Supermarkets taking drastic action to stop baby formula hoarders

Australian supermarkets have resorted to drastic new measures to stop shoppers raiding shelves of baby formula in a bid to make huge profits by shipping it off to China.

Eager shoppers stockpiling highly-sought-after brands of baby formula has become a familiar sight in Australia over recent years.

It has caused fury among mums who have struggled to find formula for their babies as a result of the online scheme.

While major supermarkets had previously introduced a limit to how many tins shoppers can purchase at once, Coles have now taken that one step further to help stop the practice known as Daigou.

Some supermarkets are going to extreme lengths to stop baby formula being cleared from shelves and sold at huge profits in China. Source: Sunrise

Tins are being taken out of the supermarket aisle and are instead being kept behind the counter with cigarettes and razors.

A sign spotted in a Coles supermarket in Five Dock, Sydney, read “Attention customers, A2 and Aptamil Gold Baby Formula is located at the service desk”.

Formula worth $20 to $30 has been spotted online selling for as much as $100 per tin overseas.

Sunrise guest commentator Ron Wilson said the idea makes sense if it helps take care of local families struggling to get their hands on the right formula.

This sign was spotted in a Coles supermarket in Five Dock, Sydney. Source: Sunrise

“I think this is not a bad idea, they’ve tried to ration it by getting people to do the right thing with the product on the shelves and that is not working,” he said.

“I think this idea of physically rationing it out is the only way to go.”

Experts believe the high demand for Australian formula is a result of long-running contamination issues within Chinese milk products.

Earlier this year, a My Chemist store in Melbourne came under fire after shoppers were allowed to stock up on the baby formula before the tins even hit the shelves.

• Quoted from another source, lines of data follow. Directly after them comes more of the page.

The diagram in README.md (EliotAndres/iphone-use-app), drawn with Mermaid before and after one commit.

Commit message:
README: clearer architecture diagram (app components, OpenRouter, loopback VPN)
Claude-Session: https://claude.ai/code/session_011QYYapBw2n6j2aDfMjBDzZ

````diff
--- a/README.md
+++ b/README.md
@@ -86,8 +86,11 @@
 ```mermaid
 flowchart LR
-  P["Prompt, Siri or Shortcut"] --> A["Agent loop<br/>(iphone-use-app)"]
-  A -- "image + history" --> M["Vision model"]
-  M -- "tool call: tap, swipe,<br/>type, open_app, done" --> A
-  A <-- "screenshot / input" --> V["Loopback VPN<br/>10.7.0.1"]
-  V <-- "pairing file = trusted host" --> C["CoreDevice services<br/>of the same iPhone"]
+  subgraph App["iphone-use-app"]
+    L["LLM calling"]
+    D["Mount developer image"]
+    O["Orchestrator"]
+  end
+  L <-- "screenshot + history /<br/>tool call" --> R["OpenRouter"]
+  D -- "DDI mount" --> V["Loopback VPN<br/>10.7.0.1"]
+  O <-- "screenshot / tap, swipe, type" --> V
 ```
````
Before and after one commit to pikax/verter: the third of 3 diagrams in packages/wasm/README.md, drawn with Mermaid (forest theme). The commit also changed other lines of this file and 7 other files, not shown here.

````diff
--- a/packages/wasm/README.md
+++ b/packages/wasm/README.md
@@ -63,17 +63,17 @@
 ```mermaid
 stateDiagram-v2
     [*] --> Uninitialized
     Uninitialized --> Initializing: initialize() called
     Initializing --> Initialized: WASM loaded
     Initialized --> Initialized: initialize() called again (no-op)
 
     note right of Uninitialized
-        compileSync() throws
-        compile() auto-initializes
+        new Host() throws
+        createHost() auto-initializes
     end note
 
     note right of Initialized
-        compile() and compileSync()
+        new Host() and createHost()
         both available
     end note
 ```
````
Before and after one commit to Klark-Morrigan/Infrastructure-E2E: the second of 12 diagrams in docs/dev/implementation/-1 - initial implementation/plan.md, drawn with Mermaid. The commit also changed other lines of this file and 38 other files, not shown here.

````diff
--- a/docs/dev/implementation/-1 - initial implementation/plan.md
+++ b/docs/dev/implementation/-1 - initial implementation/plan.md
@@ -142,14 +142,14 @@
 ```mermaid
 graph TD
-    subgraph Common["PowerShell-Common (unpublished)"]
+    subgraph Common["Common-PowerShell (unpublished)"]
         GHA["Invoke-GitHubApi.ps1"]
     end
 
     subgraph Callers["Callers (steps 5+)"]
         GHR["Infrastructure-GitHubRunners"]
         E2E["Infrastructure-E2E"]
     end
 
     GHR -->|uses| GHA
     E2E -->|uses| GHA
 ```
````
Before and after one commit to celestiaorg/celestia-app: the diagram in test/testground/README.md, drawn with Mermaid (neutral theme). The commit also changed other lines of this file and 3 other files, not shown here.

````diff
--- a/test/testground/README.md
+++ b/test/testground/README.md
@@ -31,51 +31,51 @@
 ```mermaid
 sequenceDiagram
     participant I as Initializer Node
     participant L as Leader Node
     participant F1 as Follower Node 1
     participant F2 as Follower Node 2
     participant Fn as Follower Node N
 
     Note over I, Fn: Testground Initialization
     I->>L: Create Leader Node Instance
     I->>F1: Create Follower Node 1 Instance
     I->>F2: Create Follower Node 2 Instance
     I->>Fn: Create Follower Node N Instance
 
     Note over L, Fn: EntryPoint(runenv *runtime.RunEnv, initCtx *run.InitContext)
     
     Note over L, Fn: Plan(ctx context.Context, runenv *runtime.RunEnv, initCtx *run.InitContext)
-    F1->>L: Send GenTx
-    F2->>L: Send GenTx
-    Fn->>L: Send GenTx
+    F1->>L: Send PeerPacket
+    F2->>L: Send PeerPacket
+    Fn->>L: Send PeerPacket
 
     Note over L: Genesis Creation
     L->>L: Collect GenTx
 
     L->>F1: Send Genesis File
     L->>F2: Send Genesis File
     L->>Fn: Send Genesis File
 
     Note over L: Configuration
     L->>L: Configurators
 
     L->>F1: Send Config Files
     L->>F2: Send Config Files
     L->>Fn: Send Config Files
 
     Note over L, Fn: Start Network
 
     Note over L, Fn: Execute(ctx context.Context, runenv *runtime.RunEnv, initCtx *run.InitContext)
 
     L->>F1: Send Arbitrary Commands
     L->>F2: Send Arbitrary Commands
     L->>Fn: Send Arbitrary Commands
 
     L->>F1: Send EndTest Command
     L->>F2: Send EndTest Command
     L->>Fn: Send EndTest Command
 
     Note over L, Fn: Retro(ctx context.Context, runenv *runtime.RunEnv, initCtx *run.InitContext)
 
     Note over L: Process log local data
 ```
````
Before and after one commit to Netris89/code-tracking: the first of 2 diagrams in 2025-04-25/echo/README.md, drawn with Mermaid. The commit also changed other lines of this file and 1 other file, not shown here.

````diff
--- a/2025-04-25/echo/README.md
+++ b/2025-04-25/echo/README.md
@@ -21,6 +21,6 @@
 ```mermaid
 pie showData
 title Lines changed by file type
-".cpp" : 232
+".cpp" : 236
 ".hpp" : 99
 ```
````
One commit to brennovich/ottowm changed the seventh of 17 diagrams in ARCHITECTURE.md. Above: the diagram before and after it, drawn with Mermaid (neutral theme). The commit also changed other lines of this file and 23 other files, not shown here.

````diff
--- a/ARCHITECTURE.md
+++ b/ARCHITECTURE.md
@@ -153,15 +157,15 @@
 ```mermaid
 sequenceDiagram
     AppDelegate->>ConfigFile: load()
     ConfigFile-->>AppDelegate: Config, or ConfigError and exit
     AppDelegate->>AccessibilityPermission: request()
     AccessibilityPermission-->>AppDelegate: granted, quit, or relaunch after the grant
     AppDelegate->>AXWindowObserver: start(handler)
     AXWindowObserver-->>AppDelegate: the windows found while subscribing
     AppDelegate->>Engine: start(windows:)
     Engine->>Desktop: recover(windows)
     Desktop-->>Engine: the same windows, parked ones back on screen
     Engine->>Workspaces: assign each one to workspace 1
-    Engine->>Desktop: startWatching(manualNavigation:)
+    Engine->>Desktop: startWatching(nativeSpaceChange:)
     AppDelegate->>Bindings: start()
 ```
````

Video taken outside the CBD store shows shoppers queuing outside in the early hours of the morning, waiting for the doors to open before racing in and nabbing the tins straight from a trolley.